“Every day that Taiwan exists, that proves that you can have a democratic Chinese state and that's a threat to the (Communist Party of) China,” as a GOP aide explained.

Sen. Marco Rubio, R-Fla., agreed the United States should rebuff the latest threat.

“The United States and Taiwan, a democratic ally, have long had a security relationship,” Rubio, who co-chairs the Congressional-Executive Commission on China, told the Washington Examiner. “This year’s Defense Authorization Act clearly calls for the Navy to strengthen our partnership with Taiwan. I support the provisions in the act.”

China has made aggressive efforts to police the waterways in its vicinity in recent years, most notably asserting sovereignty over much of the South China Sea, one of the most vital shipping lanes in the world. Some lawmakers see the moves as part of a plan to bring Taiwan to heel.

"If you look at what China is doing in the South China Sea ... they're boxing in Taiwan,” Rep. Ted Yoho, R-Fla., the top Republican on the House Foreign Affairs subcommittee for the Asia-Pacific region, told the Washington Examiner in June. "They're definitely prepping for [conflict].”

Cotton wants the United States to keep helping Taiwan’s preparations.

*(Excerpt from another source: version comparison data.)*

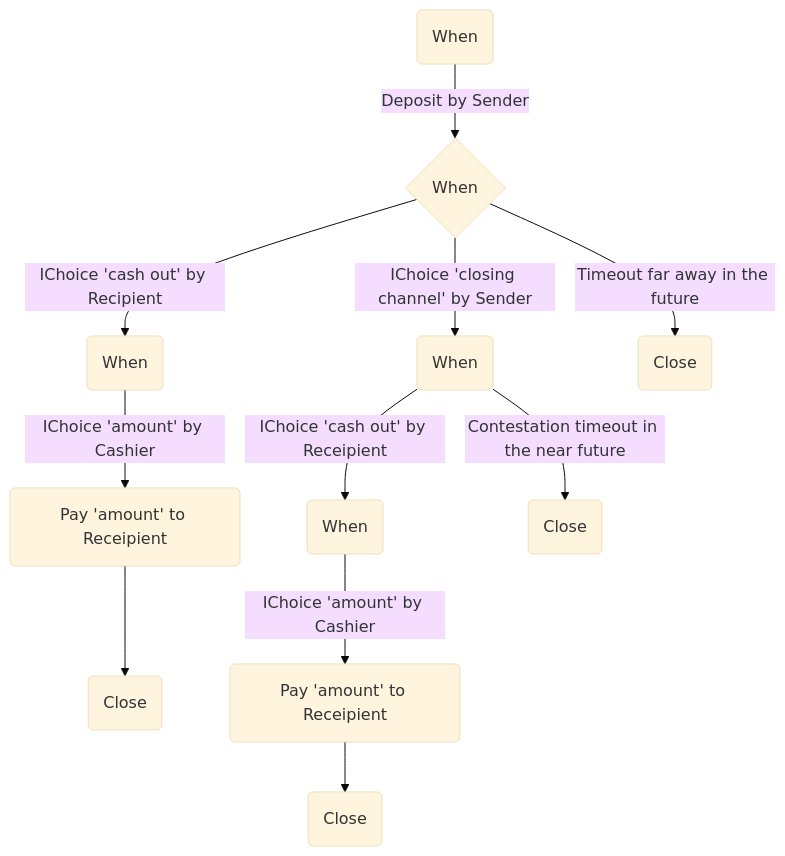
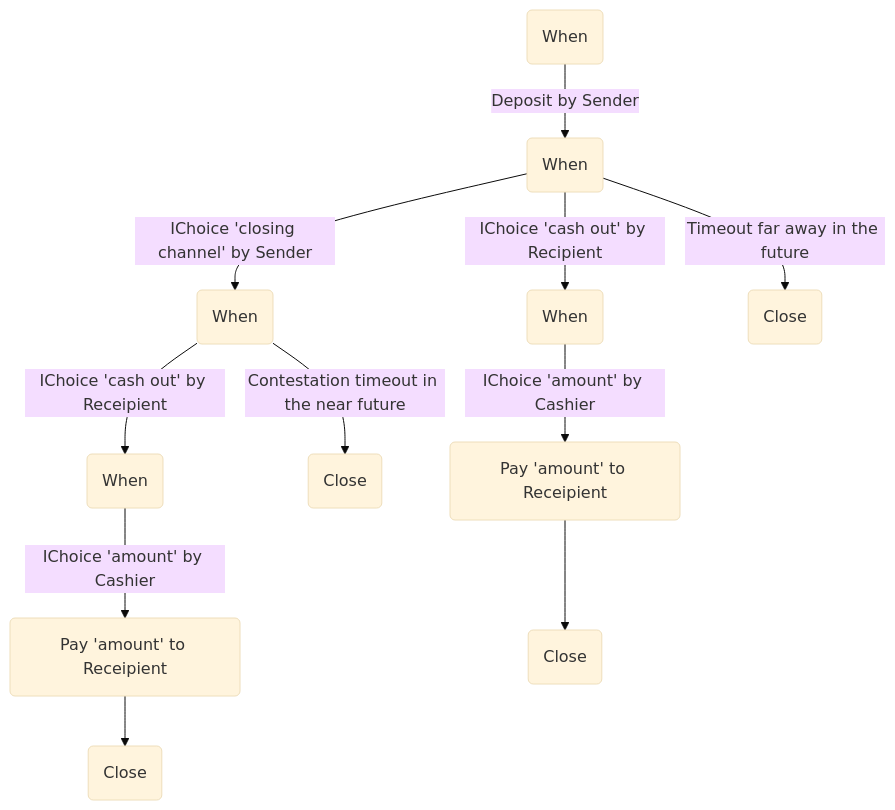
The third of 3 diagrams in MIP-0002/README.md (input-output-hk/MIPs), drawn with Mermaid (base theme) before and after one commit. The commit also changed other lines of this file, not shown here.

````diff
--- a/MIP-0002/README.md
+++ b/MIP-0002/README.md
@@ -48,13 +66,13 @@
 ```mermaid
 flowchart TD
-    A(When) -->|Deposit by Sender| B{When}
+    A(When) -->|Deposit by Sender| B(When)
+    B --> |IChoice 'closing channel' by Sender| D(When)
     B --> |IChoice 'cash out' by Recipient|C(When)
-    B --> |IChoice 'closing channel' by Sender| D(When)
     B --> |Timeout far away in the future|G(Close)
     C --> |IChoice 'amount' by Cashier| E(Pay 'amount' to Receipient)
     D --> |IChoice 'cash out' by Receipient|F(When)
     D --> |Contestation timeout in the near future|H(Close)
     F --> |IChoice 'amount' by Cashier| I(Pay 'amount' to Receipient)
     I --> K(Close)
     E --> J(Close)
 ```
````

“We can't afford to take Beijing’s saber-rattling lightly,” he said.